Search This Blog

Friday, January 24, 2014

Mieczyslaw Weinberg, Kremerata Baltica, Gidon Kremer, Various Works, Tour

There seems little doubt about it, composer Mieczylaw Weinberg now has gotten the recognition that mostly eluded him during his lifetime (1919-1996). Though he was at times in fear for his life, fled his Nazi-occupied homeland when young and spent the rest of his life composing in the USSR, where his status as Jew and modernist sometimes ran him afoul with the Stalin regime, he continued undaunted, amassing an amazing output of works--22 symphonies alone.

And in his later years after Stalin's death he was given more freedom to compose without fear. Towards the end of it the recognition began gaining momentum. By now his music is being performed all over the world. Recordings are being made frequently. He is hailed as a 20th century marvel (which he is).

If there were any lingering doubts beforehand the new two-CD disk of his music by Gidon Kremer and Kremerata Baltica (ECM New Series 2368/69 4810669) should disperse them once and for all.

For here we have one of the major figures in Eastern European modernism (Kremer) and his celebrated organization in a sort of mini-retrospective of Weinberg chamber and orchestral works, a few selective milestones, available here in the States shortly, backed up with a US tour that begins at the end of the month.

First, the set.
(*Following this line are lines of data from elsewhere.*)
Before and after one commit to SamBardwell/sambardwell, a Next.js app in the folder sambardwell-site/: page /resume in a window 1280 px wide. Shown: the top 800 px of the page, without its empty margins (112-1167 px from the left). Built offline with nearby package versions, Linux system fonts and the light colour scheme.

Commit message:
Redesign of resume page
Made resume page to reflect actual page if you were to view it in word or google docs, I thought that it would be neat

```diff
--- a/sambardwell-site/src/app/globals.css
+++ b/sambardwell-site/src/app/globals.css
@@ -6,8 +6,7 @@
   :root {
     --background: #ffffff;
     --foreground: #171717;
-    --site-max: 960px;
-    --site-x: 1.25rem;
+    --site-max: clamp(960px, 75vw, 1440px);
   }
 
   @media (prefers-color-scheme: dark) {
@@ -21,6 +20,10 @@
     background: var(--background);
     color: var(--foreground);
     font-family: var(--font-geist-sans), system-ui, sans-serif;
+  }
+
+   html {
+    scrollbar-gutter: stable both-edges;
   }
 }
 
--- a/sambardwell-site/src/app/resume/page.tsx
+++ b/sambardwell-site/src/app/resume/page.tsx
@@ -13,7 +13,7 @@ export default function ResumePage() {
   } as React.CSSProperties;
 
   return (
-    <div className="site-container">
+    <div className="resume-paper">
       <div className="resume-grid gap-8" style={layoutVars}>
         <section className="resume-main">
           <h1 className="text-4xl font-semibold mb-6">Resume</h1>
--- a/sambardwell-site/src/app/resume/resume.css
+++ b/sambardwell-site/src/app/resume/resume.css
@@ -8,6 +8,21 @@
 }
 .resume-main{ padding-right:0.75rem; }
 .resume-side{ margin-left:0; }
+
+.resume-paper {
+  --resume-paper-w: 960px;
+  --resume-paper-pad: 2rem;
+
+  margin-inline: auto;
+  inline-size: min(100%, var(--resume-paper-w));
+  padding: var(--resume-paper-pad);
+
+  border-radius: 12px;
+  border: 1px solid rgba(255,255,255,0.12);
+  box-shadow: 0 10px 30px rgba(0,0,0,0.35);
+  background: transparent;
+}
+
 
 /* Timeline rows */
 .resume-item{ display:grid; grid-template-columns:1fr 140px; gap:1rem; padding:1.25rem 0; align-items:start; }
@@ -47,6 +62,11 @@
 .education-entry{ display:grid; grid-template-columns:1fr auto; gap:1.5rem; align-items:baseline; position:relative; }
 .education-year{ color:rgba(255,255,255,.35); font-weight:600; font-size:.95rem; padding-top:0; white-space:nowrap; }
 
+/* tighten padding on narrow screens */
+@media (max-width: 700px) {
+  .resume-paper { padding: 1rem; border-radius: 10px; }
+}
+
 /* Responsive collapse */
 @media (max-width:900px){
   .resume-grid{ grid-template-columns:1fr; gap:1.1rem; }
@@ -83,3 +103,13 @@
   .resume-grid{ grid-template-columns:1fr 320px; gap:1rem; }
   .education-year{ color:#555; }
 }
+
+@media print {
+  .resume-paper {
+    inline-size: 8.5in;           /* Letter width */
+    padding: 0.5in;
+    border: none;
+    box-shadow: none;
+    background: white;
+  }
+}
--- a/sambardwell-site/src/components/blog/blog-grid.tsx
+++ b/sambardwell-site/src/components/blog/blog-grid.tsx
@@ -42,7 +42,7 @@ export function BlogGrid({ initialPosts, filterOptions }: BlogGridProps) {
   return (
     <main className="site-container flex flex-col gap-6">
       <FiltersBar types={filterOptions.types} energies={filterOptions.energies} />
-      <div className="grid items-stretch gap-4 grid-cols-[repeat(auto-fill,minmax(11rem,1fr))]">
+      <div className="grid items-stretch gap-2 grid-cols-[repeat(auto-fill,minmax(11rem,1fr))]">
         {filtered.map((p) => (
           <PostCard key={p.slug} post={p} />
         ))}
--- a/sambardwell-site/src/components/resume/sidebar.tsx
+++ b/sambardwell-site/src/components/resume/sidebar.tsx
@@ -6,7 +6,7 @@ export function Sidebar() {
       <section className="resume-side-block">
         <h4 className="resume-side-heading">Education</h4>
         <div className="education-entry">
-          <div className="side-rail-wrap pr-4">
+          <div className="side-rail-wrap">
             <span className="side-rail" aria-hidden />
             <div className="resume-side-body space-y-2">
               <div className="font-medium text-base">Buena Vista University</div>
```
I must say they have chosen well and given Weinberg some wonderful readings. The first disk is devoted to chamber works. Weinberg's "Sonata No. 3", op. 126 for unaccompanied violin has Kremer himself doing the honors and it is an intricate, advanced and moving work indeed. This is followed by no less entrancing music, the "String Trio", op. 48 and the "Sonatina" for violin and piano, op. 46. All are given their due in detailed and masterful, virtuoso interpretations.

The second disk concentrates on music for orchestral forces, specifically the "Concertino", op. 42 and Weinberg's 10th Symphony. Both are major works and give ample evidence that Weinberg was no doubt the equal of Shostakovich and Prokofiev, and at times may show their influence, but all-in-all Weinberg was after his own muse in the way he combined his Jewish heritage in a sort of folk quality with his own manner in the interweaving of classical Eastern tradition and modernism.

The staying power of his melodic invention and structural innovation can be heard everywhere in this program. And every work shows its own compositional brilliance. Weinberg deserves the recognition now coming to him. He belongs on the short list of Eastern European masters of the last century. This set belongs up there with the very best recordings of his music.

Kremer and the Kremerata Baltica will be celebrating the release with an extended US tour in the days to come. January 30th finds them at the 92Y Kaufmann Concert Hall, New York; February 2nd the Davies Symphony Hall in San Francisco; February 4th at Stude Concert Hall, Houston; February 6th at Hill Auditorium, Ann Arbor; February 7th at the Harris Theater in Chicago; and February 8th at Ordway Center for the Performing Arts, St. Paul. In each of these concerts they will play one or two Weinberg works as recorded in the album.

Weinberg has arrived at last.

No comments:

Post a Comment